Mercury (Hg) commonly appears on UW System campuses for two primary uses: as a stock chemical in laboratories for instruction and research purposes; or as part of a device or piece of equipment, such as manometers, fluorescent lamps, thermostats and electrical switches. Standard health and safety information is available from many sources, and this guidance concentrates on the aspects of mercury and associated hazards frequently encountered at UW System campuses.
General regulatory overview
At the federal level, the US EPA regulates environmental releases and certain uses of mercury under a number of laws, including the Clean Air Act, Clean Water Act, Emergency Planning and Community Right-to-Know Act (EPCRA), Resource Conservation and Recovery Act (RCRA) and the Safe Drinking Water Act (SWDA), among others. These regulations are administered at the state level by the Wisconsin Department of Natural Resources (DNR).
In addition, Wisconsin Act 44 bans K-12 schools from purchasing any equipment or materials that contain mercury, storing mercury anywhere in the building and requires these schools to remove all traces of mercury from science labs, equipment and machinery. While these provisions do not apply to Wisconsin colleges and universities, the second section of Wisconsin Act 44 does apply and regulates mercury sales for all state citizens. Mercury salts and other compounds are not banned for sale to a University of Wisconsin campus under Act 44, and there are provisions for requesting exemptions. The Wisconsin DNR provides further information on their Mercury Products Ban webpage.
The Wisconsin Department of Health Services (DHS) also provides information and resources on mercury exposure, spill and disposal topics on the Wisconsin DHS Mercury in our Environment webpage.

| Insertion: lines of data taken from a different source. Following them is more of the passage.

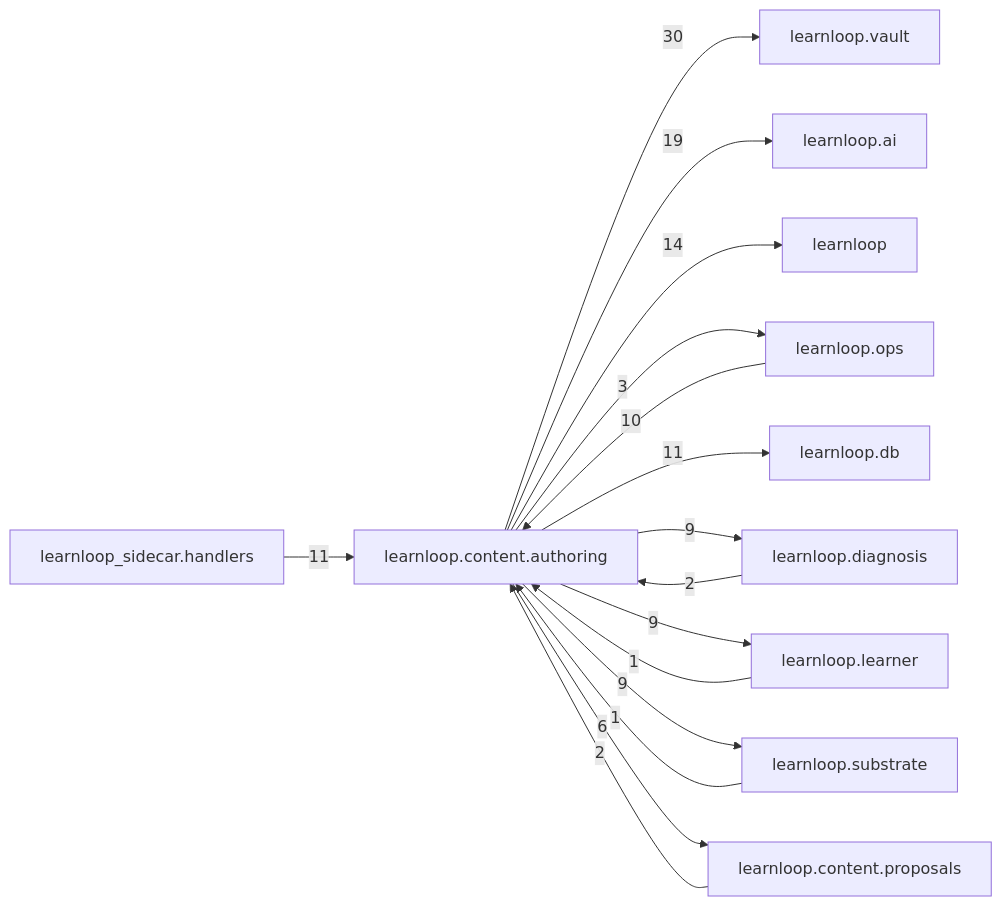
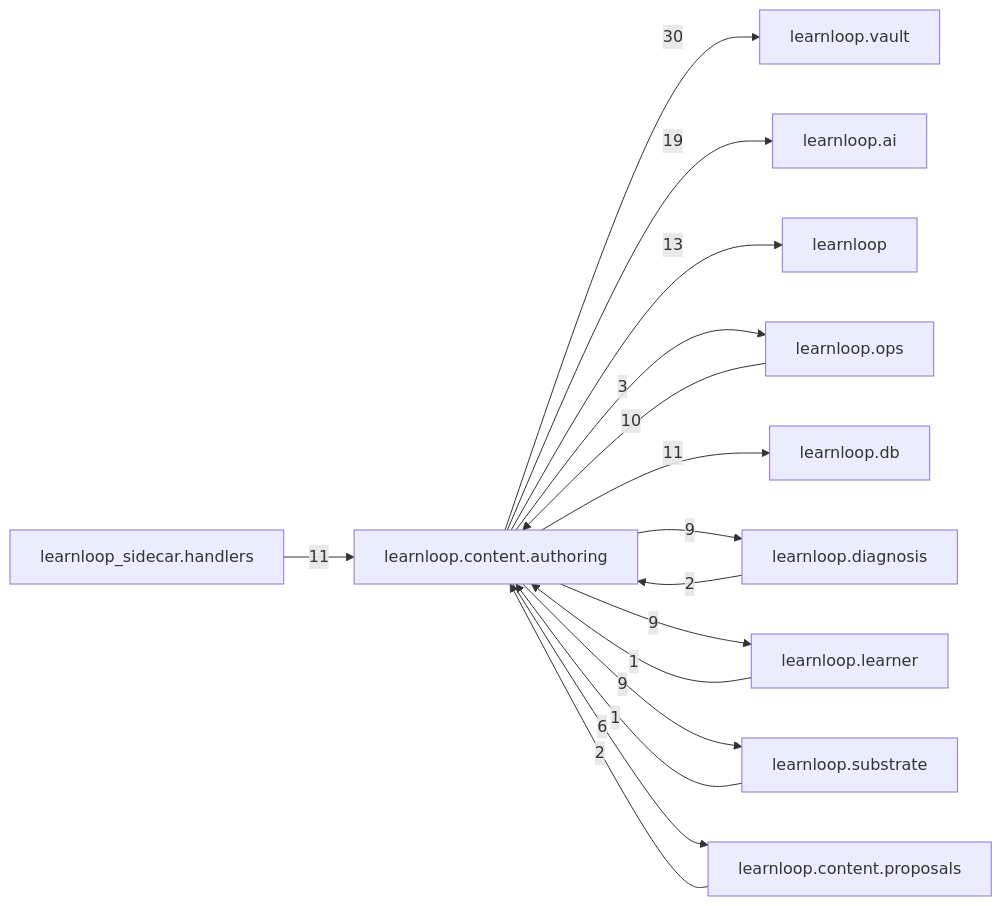
One commit to 6up-b/learnanything changed the diagram in docs/learnloop-architecture-vault/Reference/Modules/learnloop/content/authoring/_package.md. Above: the diagram before and after it, drawn with Mermaid. The commit also changed other lines of this file and 209 other files, not shown here.

````diff
--- a/docs/learnloop-architecture-vault/Reference/Modules/learnloop/content/authoring/_package.md
+++ b/docs/learnloop-architecture-vault/Reference/Modules/learnloop/content/authoring/_package.md
@@ -140,29 +140,29 @@
 ```mermaid
 flowchart LR
     center["learnloop.content.authoring"]
     n_learnloop_vault["learnloop.vault"]
     n_learnloop_ai["learnloop.ai"]
     n_learnloop["learnloop"]
     n_learnloop_ops["learnloop.ops"]
     n_learnloop_db["learnloop.db"]
     n_learnloop_diagnosis["learnloop.diagnosis"]
     n_learnloop_sidecar_handlers["learnloop_sidecar.handlers"]
     n_learnloop_learner["learnloop.learner"]
     n_learnloop_substrate["learnloop.substrate"]
     n_learnloop_content_proposals["learnloop.content.proposals"]
     center -->|30| n_learnloop_vault
     center -->|19| n_learnloop_ai
-    center -->|14| n_learnloop
+    center -->|13| n_learnloop
     n_learnloop_ops -->|10| center
     center -->|3| n_learnloop_ops
     center -->|11| n_learnloop_db
     n_learnloop_diagnosis -->|2| center
     center -->|9| n_learnloop_diagnosis
     n_learnloop_sidecar_handlers -->|11| center
     n_learnloop_learner -->|1| center
     center -->|9| n_learnloop_learner
     n_learnloop_substrate -->|1| center
     center -->|9| n_learnloop_substrate
     n_learnloop_content_proposals -->|2| center
     center -->|6| n_learnloop_content_proposals
 ```
````
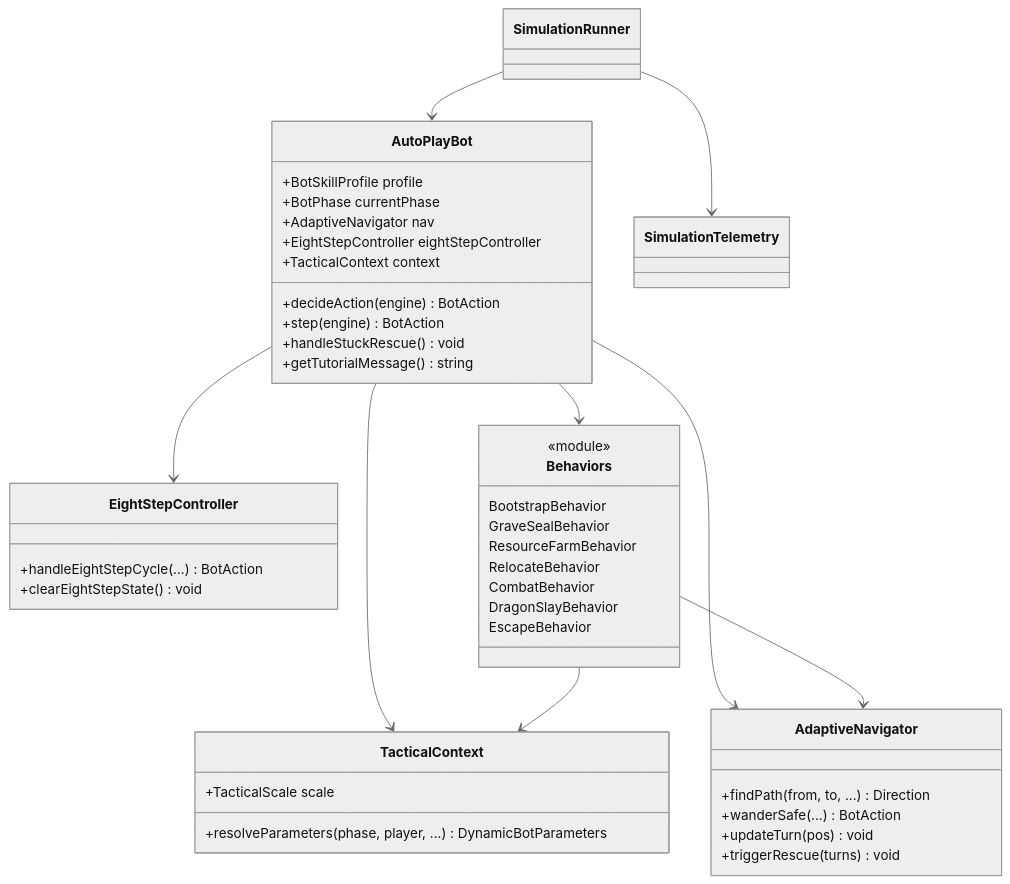
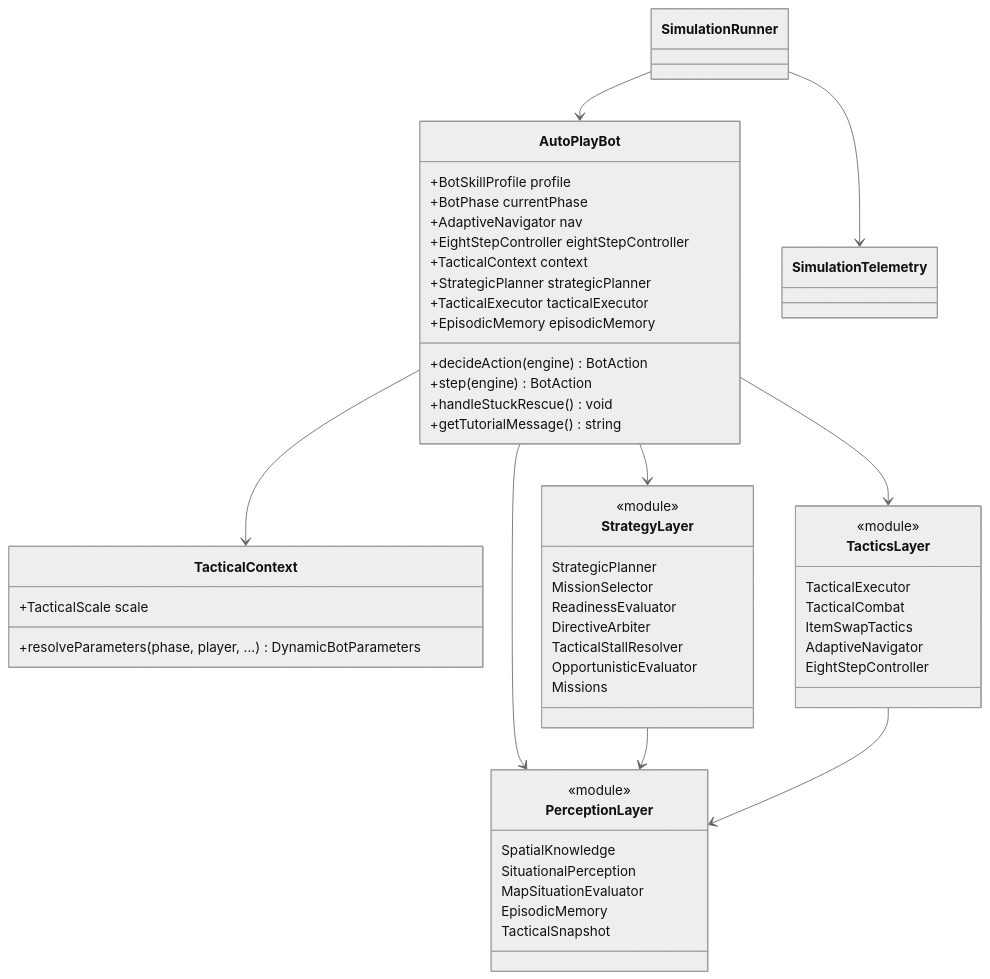
One commit to e3sh/ds1 changed the third of 5 diagrams in docs/architecture/technical_design.md. Above: the diagram before and after it, drawn with Mermaid (neutral theme). The commit also changed other lines of this file and 3 other files, not shown here.

````diff
--- a/docs/architecture/technical_design.md
+++ b/docs/architecture/technical_design.md
@@ -412,51 +407,60 @@
 ```mermaid
 classDiagram
     class AutoPlayBot {
         +BotSkillProfile profile
         +BotPhase currentPhase
         +AdaptiveNavigator nav
         +EightStepController eightStepController
         +TacticalContext context
+        +StrategicPlanner strategicPlanner
+        +TacticalExecutor tacticalExecutor
+        +EpisodicMemory episodicMemory
         +decideAction(engine) BotAction
         +step(engine) BotAction
         +handleStuckRescue() void
         +getTutorialMessage() string
     }
 
     class TacticalContext {
         +TacticalScale scale
         +resolveParameters(phase, player, ...) DynamicBotParameters
     }
 
-    class AdaptiveNavigator {
-        +findPath(from, to, ...) Direction
-        +wanderSafe(...) BotAction
-        +updateTurn(pos) void
-        +triggerRescue(turns) void
+    class PerceptionLayer {
+        <<module>>
+        SpatialKnowledge
+        SituationalPerception
+        MapSituationEvaluator
+        EpisodicMemory
+        TacticalSnapshot
     }
 
-    class EightStepController {
-        +handleEightStepCycle(...) BotAction
-        +clearEightStepState() void
+    class StrategyLayer {
+        <<module>>
+        StrategicPlanner
+        MissionSelector
+        ReadinessEvaluator
+        DirectiveArbiter
+        TacticalStallResolver
+        OpportunisticEvaluator
+        Missions
     }
 
-    class Behaviors {
+    class TacticsLayer {
         <<module>>
-        BootstrapBehavior
-        GraveSealBehavior
-        ResourceFarmBehavior
-        RelocateBehavior
-        CombatBehavior
-        DragonSlayBehavior
-        EscapeBehavior
+        TacticalExecutor
+        TacticalCombat
+        ItemSwapTactics
+        AdaptiveNavigator
+        EightStepController
     }
 
     AutoPlayBot --> TacticalContext
-    AutoPlayBot --> AdaptiveNavigator
-    AutoPlayBot --> EightStepController
-    AutoPlayBot --> Behaviors
-    Behaviors --> AdaptiveNavigator
-    Behaviors --> TacticalContext
+    AutoPlayBot --> PerceptionLayer
+    AutoPlayBot --> StrategyLayer
+    AutoPlayBot --> TacticsLayer
+    StrategyLayer --> PerceptionLayer
+    TacticsLayer --> PerceptionLayer
     SimulationRunner --> AutoPlayBot
     SimulationRunner --> SimulationTelemetry
 ```
````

Mercury spills rarely present an imminent health hazard, unless the spill occurs in an area with very poor ventilation. The main exposure route for mercury is via vapor inhalation. If metallic mercury is not cleaned up adequately, tiny droplets remaining in surface cracks and crevices may yield toxic vapors for years.
Mercury can spread easily if the spill is walked on. It will adhere to footwear and can be deposited in smaller amounts over a much larger area. This can lead to a much costlier cleanup, temporary closure of affected areas and disruption of operations. Therefore, it is critical that when a mercury spill occurs, the spill area is first cordoned off to prevent people from inadvertently tracking the contamination.
A special mercury vacuum cleaner generally provides the best method for mercury spill cleanups. Do not use a regular vacuum cleaner; it will disperse toxic vapors into the air, contaminate the vacuum cleaner and potentially cause a much greater health hazard. If a special mercury vacuum is not available, first use an appropriate suction device to collect big droplets, then use a special absorbent (available from most laboratory supply vendors) to amalgamate smaller mercury droplets.
The Wisconsin DHS provides additional guidance for handling small and large spills, broken thermometers, compact fluorescent light bulbs (CFLs) and other mercury spill resources on the Wisconsin DHS Mercury Spill Response webpage. The Wisconsin DNR also provides information on responding to and reporting mercury spills on the Wisconsin DNR Mercury Spills and Cleanup webpage.
Mercury & mercury-Contaminated material Disposal
Fluorescent lamps and mercury thermostats can be managed as and disposed of under the universal waste regulations. UW System campuses must dispose of these materials through the mandatory State of Wisconsin Contract for Hazardous Waste Services. Elemental mercury, free-flowing mercury from broken items, mercury-contaminated material and mercury spill cleanup materials must be managed as hazardous waste and disposed of through the mandatory State of Wisconsin Contract for Hazardous Waste Services.
- Wisconsin DNR Mercury Information
- Wisconsin DHS Mercury Information
- US EPA Mercury Information
- OSHA Safety and Health Topics: Mercury
- American Chemical Society (ACS) Guide for Chemical Spill Response Planning in Laboratories
- UW-Madison Laboratory Safety Guide: Chapter 5.7 Mercury Spills
This publication was prepared for environmental, health and safety staff at University of Wisconsin System campuses, to assist in finding resources and information for regulatory compliance. It is not intended to render legal advice.